Age can be a benefit in wine and cheese. It's not typically seen as a trait of outstanding ability in the NFL. Steelers quarterback Ben Roethlisberger turned 32 years old in March, typically an age at which it's fairly obvious a player is in the large minority in terms of age.
With quarterbacks in today's NFL, though, older is better. The experience those players have gained and familiarity with his job helps him overcome declining physical skills. They read defenses with that experience guiding their decision-making, they're able to beat teams with their minds as opposed to just with their physical tools.
That apparently hasn't convinced one AFC personnel man, as described by CBS Sports' Pete Prisco, who released his installment of the trendy Top 100 list recently.
Writes Prisco about Roethlisberger, putting him at No. 36 on his list, the fifth quarterback to appear behind Peyton Manning (No. 1), Aaron Rodgers (No. 2), Tom Brady (No. 5) and Drew Brees (No. 7):
He didn't have great receivers last season and his line is perpetually a mess. But all he does is make plays.

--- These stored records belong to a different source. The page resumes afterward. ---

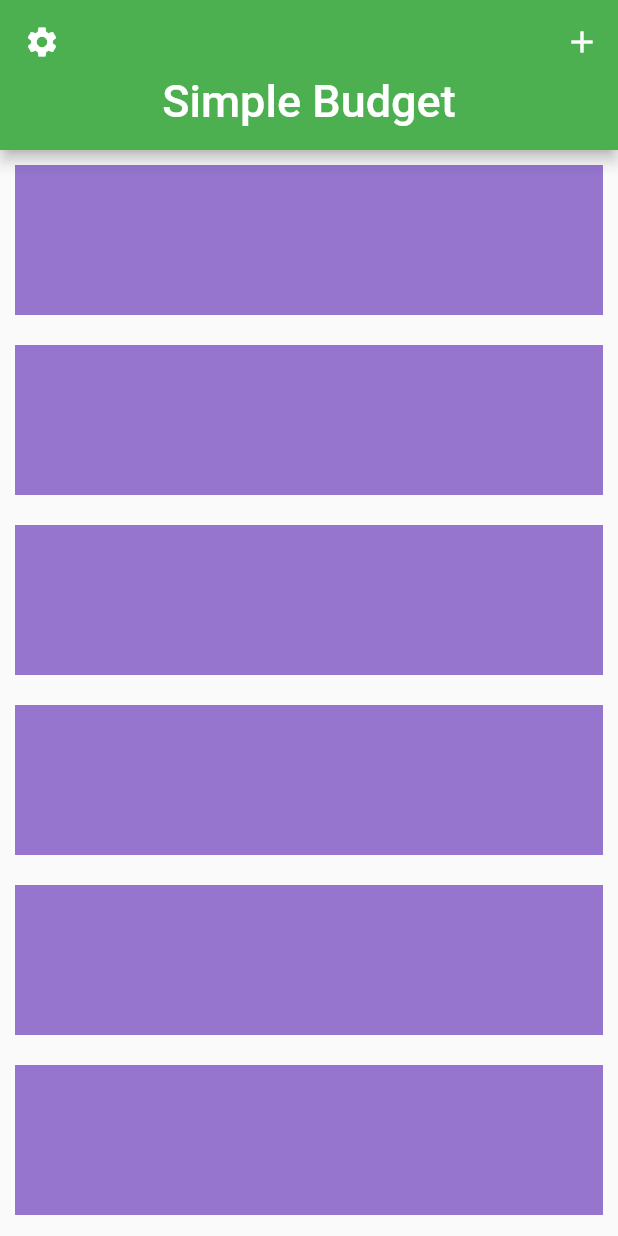
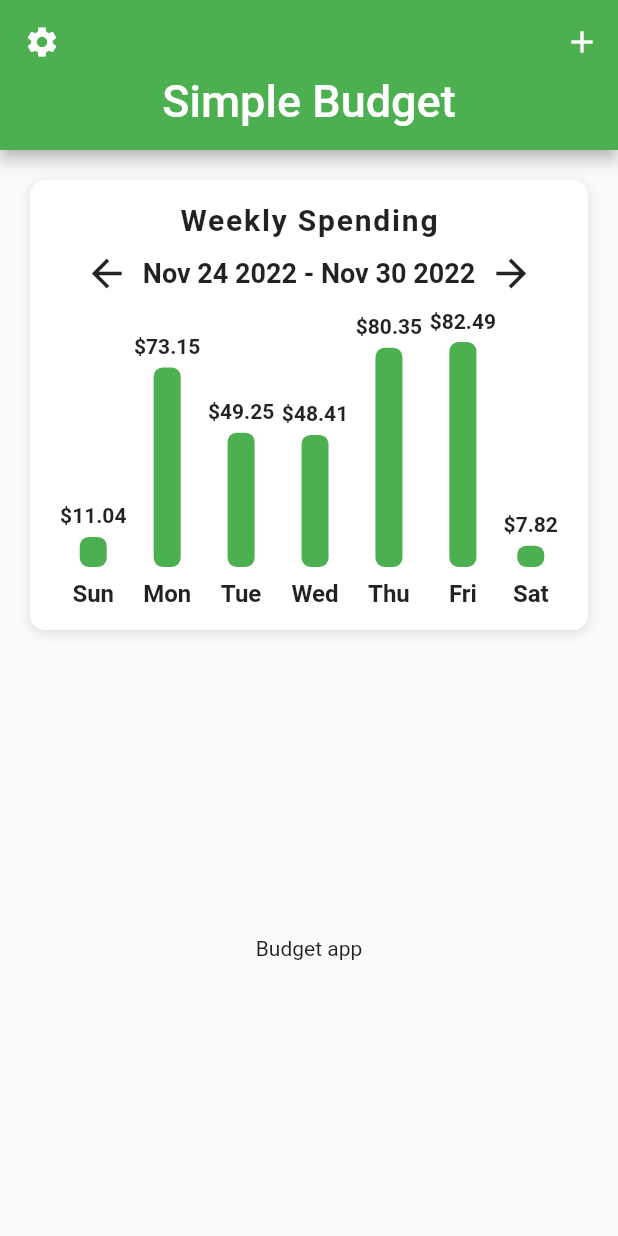
Before and after one commit to ShakriyaPanday/budget_app_ui, a Flutter app: the screen it shows after launch, on a phone screen of 412 x 824 dp. Run offline on Flutter 3.47's test engine with Material 2 defaults, Android fonts, the phone set to English and light mode, and no system bars.

Commit message:
Bar chart added

```diff
--- a/lib/main.dart
+++ b/lib/main.dart
@@ -13,7 +13,10 @@ class MyApp extends StatelessWidget {
     return MaterialApp(
       debugShowCheckedModeBanner: false,
       title: "Flutter Budget UI",
-      theme: ThemeData(primarySwatch: Colors.green),
+      theme: ThemeData(
+        primarySwatch: Colors.green,
+        primaryColor: Colors.green,
+      ),
       home: const HomeScreen(),
     );
   }
--- a/lib/screens/home_screens.dart
+++ b/lib/screens/home_screens.dart
@@ -1,3 +1,5 @@
+import 'package:budget_app_ui/data/data.dart';
+import 'package:budget_app_ui/widgets/bar_char.dart';
 import 'package:flutter/material.dart';
 
 class HomeScreen extends StatefulWidget {
@@ -35,12 +37,24 @@ class _HomeScreenState extends State<HomeScreen> {
             delegate: SliverChildBuilderDelegate(
               ((BuildContext context, int index) {
                 return Container(
-                  height: 100.0,
-                  margin: const EdgeInsets.all(10.0),
-                  color: Colors.deepPurple[300],
+                  height: 300.0,
+                  margin: const EdgeInsets.all(20.0),
+                  padding: const EdgeInsets.all(15.0),
+                  decoration: BoxDecoration(
+                    color: Colors.white,
+                    boxShadow: const [
+                      BoxShadow(
+                        color: Colors.black12,
+                        offset: Offset(0, 2),
+                        blurRadius: 6.0,
+                      )
+                    ],
+                    borderRadius: BorderRadius.circular(10.0),
+                  ),
+                  child: BarChart(expenses: weeklySpending),
                 );
               }),
-              childCount: 10,
+              childCount: 1,
             ),
           ),
           const SliverFillRemaining(
--- /dev/null
+++ b/lib/widgets/bar_char.dart
@@ -0,0 +1,133 @@
+import 'package:flutter/material.dart';
+
+class BarChart extends StatelessWidget {
+  final List<double> expenses;
+
+  const BarChart({super.key, required this.expenses});
+
+  @override
+  Widget build(BuildContext context) {
+    double mostExpensive = 0;
+    for (var price in expenses) {
+      if (price > mostExpensive) {
+        mostExpensive = price;
+      }
+    }
+    return Column(
+      children: [
+        const Text(
+          "Weekly Spending",
+          style: TextStyle(
+              fontSize: 20.0, fontWeight: FontWeight.bold, letterSpacing: 1.2),
+        ),
+        Row(
+          mainAxisAlignment: MainAxisAlignment.center,
+          children: [
+            IconButton(
+              onPressed: (() {}),
+              icon: const Icon(Icons.arrow_back),
+              iconSize: 30.0,
+            ),
+            const Text(
+              "Nov 24 2022 - Nov 30 2022",
+              style: TextStyle(
+                fontSize: 18.0,
+                fontWeight: FontWeight.w600,
+              ),
+            ),
+            IconButton(
+              onPressed: (() {}),
+              icon: const Icon(Icons.arrow_forward),
+              iconSize: 30.0,
+            )
+          ],
+        ),
+        Row(
+          mainAxisAlignment: MainAxisAlignment.spaceEvenly,
+          crossAxisAlignment: CrossAxisAlignment.end,
+          children: [
+            Bar(
+              label: 'Sun',
+              amountSpent: expenses[0],
+              mostExpensive: mostExpensive,
+            ),
+            Bar(
+              label: 'Mon',
+              amountSpent: expenses[1],
+              mostExpensive: mostExpensive,
+            ),
+            Bar(
+              label: 'Tue',
+              amountSpent: expenses[2],
+              mostExpensive: mostExpensive,
+            ),
+            Bar(
+              label: 'Wed',
+              amountSpent: expenses[3],
+              mostExpensive: mostExpensive,
+            ),
+            Bar(
+              label: 'Thu',
+              amountSpent: expenses[4],
+              mostExpensive: mostExpensive,
+            ),
+            Bar(
+              label: 'Fri',
+              amountSpent: expenses[5],
+              mostExpensive: mostExpensive,
+            ),
+            Bar(
+              label: 'Sat',
+              amountSpent: expenses[6],
+              mostExpensive: mostExpensive,
+            ),
+          ],
+        )
+      ],
+    );
+  }
+}
+
+class Bar extends StatelessWidget {
+  final String label;
+  final double amountSpent;
+  final double mostExpensive;
+  final double _maxbarHeight = 150;
+
+  const Bar(
+      {super.key,
+      required this.label,
+      required this.amountSpent,
+      required this.mostExpensive});
+
+  @override
+  Widget build(BuildContext context) {
+    final barHeight = amountSpent / mostExpensive * _maxbarHeight;
+    return Column(
+      children: [
+        Text(
+          "\$${amountSpent.toStringAsFixed(2)}",
+          style: const TextStyle(fontWeight: FontWeight.w600),
+        ),
+        const SizedBox(
+          height: 6.0,
+        ),
+        Container(
+          height: barHeight,
+          width: 18.0,
+          decoration: BoxDecoration(
+            color: Theme.of(context).primaryColor,
+            borderRadius: BorderRadius.circular(6.0),
+          ),
+        ),
+        const SizedBox(
+          height: 8.0,
+        ),
+        Text(
+          label,
+          style: const TextStyle(fontSize: 16.0, fontWeight: FontWeight.w600),
+        ),
+      ],
+    );
+  }
+}
```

AFC personnel man on Roethlisberger: "He is still capable of being one of the best in spurts, but not what he was. A top-10 quarterback, but he's taken a lot of hits and would benefit from a better offensive line and running game."
This summary itself seems a tad generic, but perhaps some truth is laced in there. It's the same story written about Roethlisberger back in 2010. The attention-grabbing piece of this is his first statement, "he didn't have great receivers last season." Perhaps he literally means "receivers," the plural for "receiver," of which Roethlisberger threw 165 times to one who was named to the All Pro second team.
Prisco ranked Antonio Brown, that All Pro receiver, No. 63 overall.
With Mike Wallace gone to Miami, he emerged as a true No. 1 receiver last season, catching 105 passes with eight touchdowns.
AFC personnel man on Brown: "A good player who is a really nice No. 2. Alone, he doesn't scare you that much, but he fits the scheme in Pittsburgh very well."
He may as well have said Brown is a "game manager" wide receiver. Despite the game ending in a loss, it doesn't seem like personnel men of the Chicago Bears would think Brown doesn't scare people. He finished that game with 196 yards and two touchdowns in nine catches. His 110 catches on the season were the second-highest in the NFL, as were his 1,499 receiving yards.
Certainly, everyone's got their opinion, it just seems Brown's production is somewhat undervalued around the NFL, and I'll admit there are reasons why I can be painted as biased in this conversation, but those thinking Antonio Brown's skill set is not befitting the distinction of being the team's top receiving target are missing the boat.
They simply are not watching him if they think that's all he's capable of being.
Steelers safety Troy Polamalu ranked No. 99 on the list as well.
Both Brown and Roethlisberger have the opportunity to show this season justification for higher placement on such lists, for whatever that's worth. They'll both be able to do that.